With respect to the Bone Graft material used, we have to differentiate between several choices. All materials can be categorized into five different categories:
Autograft or autogenous bone graft – The Autograft is considered the Gold Standard. It is defined as tissue transplanted from one site to another within the same individual. It is basically your very own bone taken from a donor site and placed somewhere else in the body, into the recipient site. The best success rates in bone grafting have been achieved with autografts, because these are essentially living tissues with their cells intact. There is no immune reaction and the microscopic architecture is perfectly matched. The only disadvantage of the autograft is that it has to be harvested from a secondary site in your body, which usually means more morbidity and a more complicated surgery, overall. For most grafting purposes confined to Oral Implantology we can use another part of the jaw (i.e., chin or back portions of jaw) as an acceptable donor site. This way, we stay surgically inside the mouth and avoid any extraoral wounds and scarring. Sometimes, however, when there is not enough bone volume available intraorally, we have to get bone from other parts of the body (usually your hip bone or your tibia (shin) bone) or even from a bottle – alloplast, allograft, or xenograft.
Allograft or allogenic bone graft – The Allograft is defined as a tissue graft between individuals of the same species (i.e., humans) but of non-identical genetic composition.
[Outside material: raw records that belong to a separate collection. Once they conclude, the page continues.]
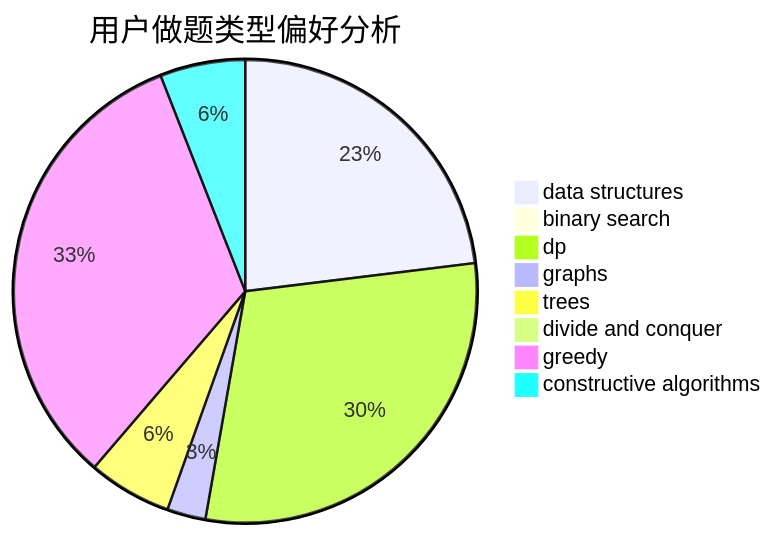
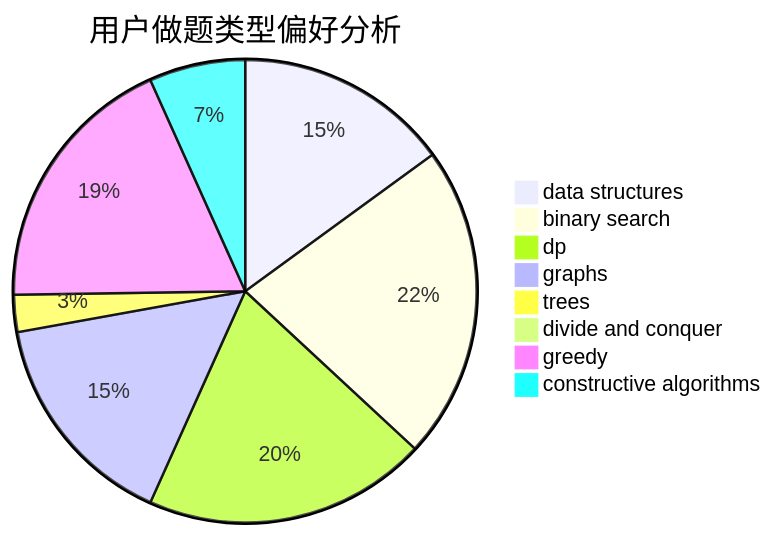
The second of 3 diagrams in docs/user/u1608.md (sherpahu/cfrs.github.io), drawn with Mermaid before and after one commit. The commit also changed other lines of this file and 2770 other files, not shown here.

````diff
--- a/docs/user/u1608.md
+++ b/docs/user/u1608.md
@@ -23,11 +23,11 @@
 ```mermaid
 pie title 用户做题类型偏好分析
-    "data structures" :  368
-    "binary search" :  4
-    "dp" :  474
-    "graphs" :  43
-    "trees" :  93
+    "data structures" :  127
+    "binary search" :  186
+    "dp" :  168
+    "graphs" :  131
+    "trees" :  22
     "divide and conquer" :  0
-    "greedy" :  523
-    "constructive algorithms" :  95
+    "greedy" :  157
+    "constructive algorithms" :  57
 ```
````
The source is usually cadaver bone, which is available in large amounts. This bone however has to undergo many different treatment sequences in order to render it neutral to immune reactions and to avoid cross contamination of host diseases. These treatments may include irradiation, freeze-drying, acid washing and other chemical treatments. In the U.S. virtually all donors are being prescreened for infectious diseases before their bone is even accepted into the tissue banks. After that the processing of the bone would eliminate virtually any chance of cross-infection.
Alloplast or alloplastic bone graft – The Alloplast usually includes any synthetically derived graft material not (coming) from animal or human origin. In Oral Implantology this usually includes Hydroxyapatite or any formulation thereof.
Each of the bone graft materials is usually developed with a specific purpose or advantage in mind. Some claims made by tissue banks about a certain bone graft material may sometimes have to be taken with a grain of salt, until independent research can verify those claims. The main purpose of using the latter four of the above graft materials is usually to avoid a secondary surgery for harvesting autogenous bone. Your surgeon will make a decision with respect to the bone graft material, based on your individual needs and the latest research in that field.